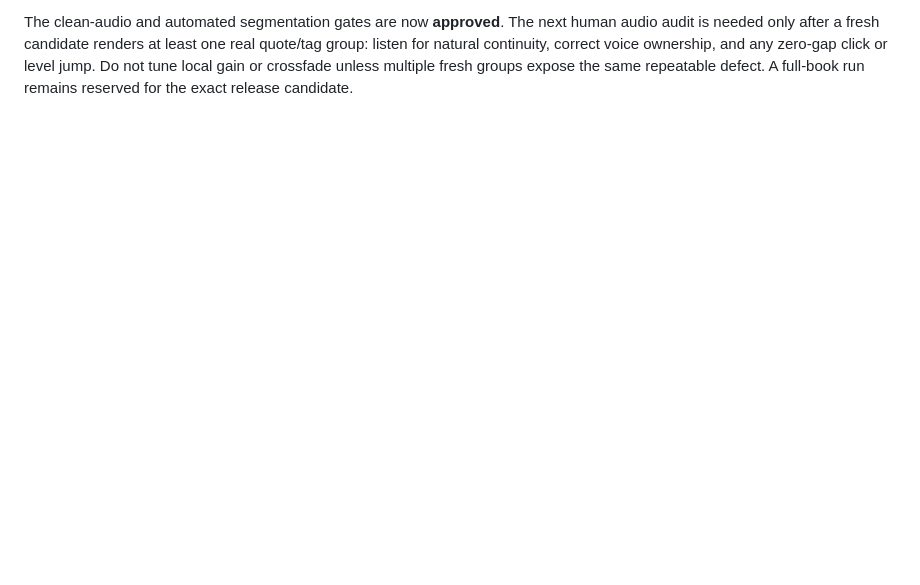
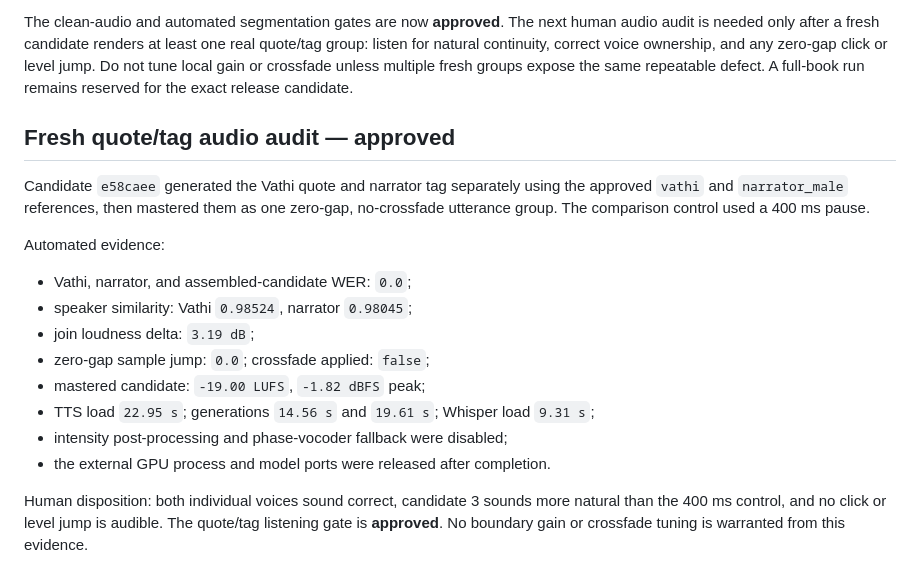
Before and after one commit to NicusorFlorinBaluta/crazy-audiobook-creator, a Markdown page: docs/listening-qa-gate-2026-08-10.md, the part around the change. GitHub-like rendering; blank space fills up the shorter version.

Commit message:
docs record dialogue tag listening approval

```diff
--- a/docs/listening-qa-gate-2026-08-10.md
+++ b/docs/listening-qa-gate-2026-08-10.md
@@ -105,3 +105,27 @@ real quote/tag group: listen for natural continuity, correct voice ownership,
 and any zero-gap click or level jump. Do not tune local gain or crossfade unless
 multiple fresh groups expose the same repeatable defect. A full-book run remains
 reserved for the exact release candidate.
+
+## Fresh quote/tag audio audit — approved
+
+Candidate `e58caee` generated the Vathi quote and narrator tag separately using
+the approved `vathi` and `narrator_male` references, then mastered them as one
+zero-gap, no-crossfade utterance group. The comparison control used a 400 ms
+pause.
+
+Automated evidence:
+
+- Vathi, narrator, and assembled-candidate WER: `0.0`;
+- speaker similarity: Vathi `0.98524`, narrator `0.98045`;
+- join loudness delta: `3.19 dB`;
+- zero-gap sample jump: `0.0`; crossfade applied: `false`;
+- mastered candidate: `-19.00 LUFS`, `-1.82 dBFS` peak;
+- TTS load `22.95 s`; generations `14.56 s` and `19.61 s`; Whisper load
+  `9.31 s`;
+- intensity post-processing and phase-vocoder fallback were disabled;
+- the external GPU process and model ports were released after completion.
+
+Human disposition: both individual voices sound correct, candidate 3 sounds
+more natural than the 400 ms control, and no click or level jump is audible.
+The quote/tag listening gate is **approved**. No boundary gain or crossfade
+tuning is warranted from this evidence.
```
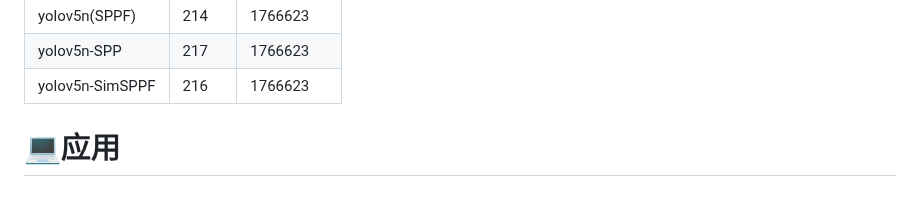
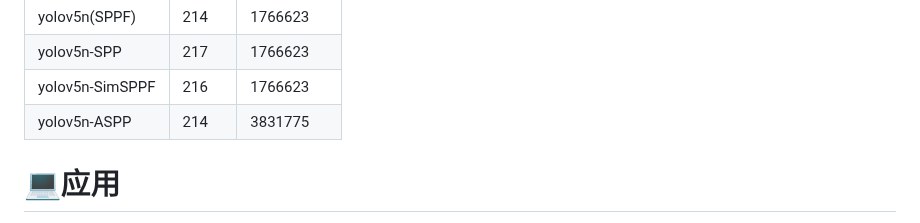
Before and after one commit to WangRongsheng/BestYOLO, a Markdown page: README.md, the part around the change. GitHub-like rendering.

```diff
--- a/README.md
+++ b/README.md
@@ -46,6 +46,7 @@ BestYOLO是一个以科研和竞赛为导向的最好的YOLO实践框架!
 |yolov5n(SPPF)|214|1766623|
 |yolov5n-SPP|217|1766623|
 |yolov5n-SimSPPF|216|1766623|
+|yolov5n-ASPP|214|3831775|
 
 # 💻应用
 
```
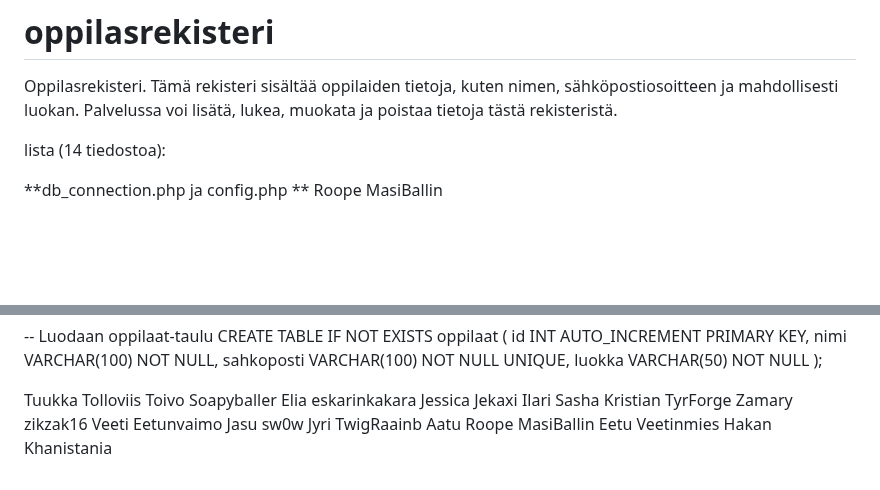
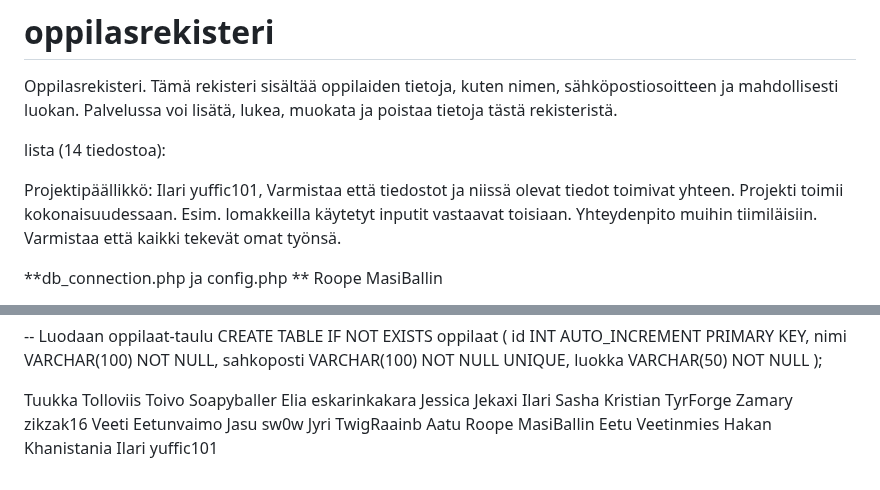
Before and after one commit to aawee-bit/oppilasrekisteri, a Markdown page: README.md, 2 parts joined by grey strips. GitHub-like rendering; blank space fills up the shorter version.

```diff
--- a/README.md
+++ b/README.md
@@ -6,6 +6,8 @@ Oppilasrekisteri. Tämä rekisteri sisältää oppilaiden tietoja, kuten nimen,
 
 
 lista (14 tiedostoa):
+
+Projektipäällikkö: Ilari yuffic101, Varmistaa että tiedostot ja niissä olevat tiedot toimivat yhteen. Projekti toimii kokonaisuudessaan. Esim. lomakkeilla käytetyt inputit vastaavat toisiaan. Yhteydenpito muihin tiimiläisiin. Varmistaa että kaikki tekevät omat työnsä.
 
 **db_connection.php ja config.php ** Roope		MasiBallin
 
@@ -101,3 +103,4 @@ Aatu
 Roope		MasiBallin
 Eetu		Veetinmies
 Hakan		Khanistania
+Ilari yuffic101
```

TASK GOAL: Everything in the records above should be retyped exactly except the pictures.

ANSWER SPACE:
Before and after one commit to NicusorFlorinBaluta/crazy-audiobook-creator, a Markdown page: docs/listening-qa-gate-2026-08-10.md, the part around the change. GitHub-like rendering; blank space fills up the shorter version.

Commit message:
docs record dialogue tag listening approval

```diff
--- a/docs/listening-qa-gate-2026-08-10.md
+++ b/docs/listening-qa-gate-2026-08-10.md
@@ -105,3 +105,27 @@ real quote/tag group: listen for natural continuity, correct voice ownership,
 and any zero-gap click or level jump. Do not tune local gain or crossfade unless
 multiple fresh groups expose the same repeatable defect. A full-book run remains
 reserved for the exact release candidate.
+
+## Fresh quote/tag audio audit — approved
+
+Candidate `e58caee` generated the Vathi quote and narrator tag separately using
+the approved `vathi` and `narrator_male` references, then mastered them as one
+zero-gap, no-crossfade utterance group. The comparison control used a 400 ms
+pause.
+
+Automated evidence:
+
+- Vathi, narrator, and assembled-candidate WER: `0.0`;
+- speaker similarity: Vathi `0.98524`, narrator `0.98045`;
+- join loudness delta: `3.19 dB`;
+- zero-gap sample jump: `0.0`; crossfade applied: `false`;
+- mastered candidate: `-19.00 LUFS`, `-1.82 dBFS` peak;
+- TTS load `22.95 s`; generations `14.56 s` and `19.61 s`; Whisper load
+  `9.31 s`;
+- intensity post-processing and phase-vocoder fallback were disabled;
+- the external GPU process and model ports were released after completion.
+
+Human disposition: both individual voices sound correct, candidate 3 sounds
+more natural than the 400 ms control, and no click or level jump is audible.
+The quote/tag listening gate is **approved**. No boundary gain or crossfade
+tuning is warranted from this evidence.
```
Before and after one commit to WangRongsheng/BestYOLO, a Markdown page: README.md, the part around the change. GitHub-like rendering.

```diff
--- a/README.md
+++ b/README.md
@@ -46,6 +46,7 @@ BestYOLO是一个以科研和竞赛为导向的最好的YOLO实践框架!
 |yolov5n(SPPF)|214|1766623|
 |yolov5n-SPP|217|1766623|
 |yolov5n-SimSPPF|216|1766623|
+|yolov5n-ASPP|214|3831775|
 
 # 💻应用
 
```
Before and after one commit to aawee-bit/oppilasrekisteri, a Markdown page: README.md, 2 parts joined by grey strips. GitHub-like rendering; blank space fills up the shorter version.

```diff
--- a/README.md
+++ b/README.md
@@ -6,6 +6,8 @@ Oppilasrekisteri. Tämä rekisteri sisältää oppilaiden tietoja, kuten nimen,
 
 
 lista (14 tiedostoa):
+
+Projektipäällikkö: Ilari yuffic101, Varmistaa että tiedostot ja niissä olevat tiedot toimivat yhteen. Projekti toimii kokonaisuudessaan. Esim. lomakkeilla käytetyt inputit vastaavat toisiaan. Yhteydenpito muihin tiimiläisiin. Varmistaa että kaikki tekevät omat työnsä.
 
 **db_connection.php ja config.php ** Roope		MasiBallin
 
@@ -101,3 +103,4 @@ Aatu
 Roope		MasiBallin
 Eetu		Veetinmies
 Hakan		Khanistania
+Ilari yuffic101
```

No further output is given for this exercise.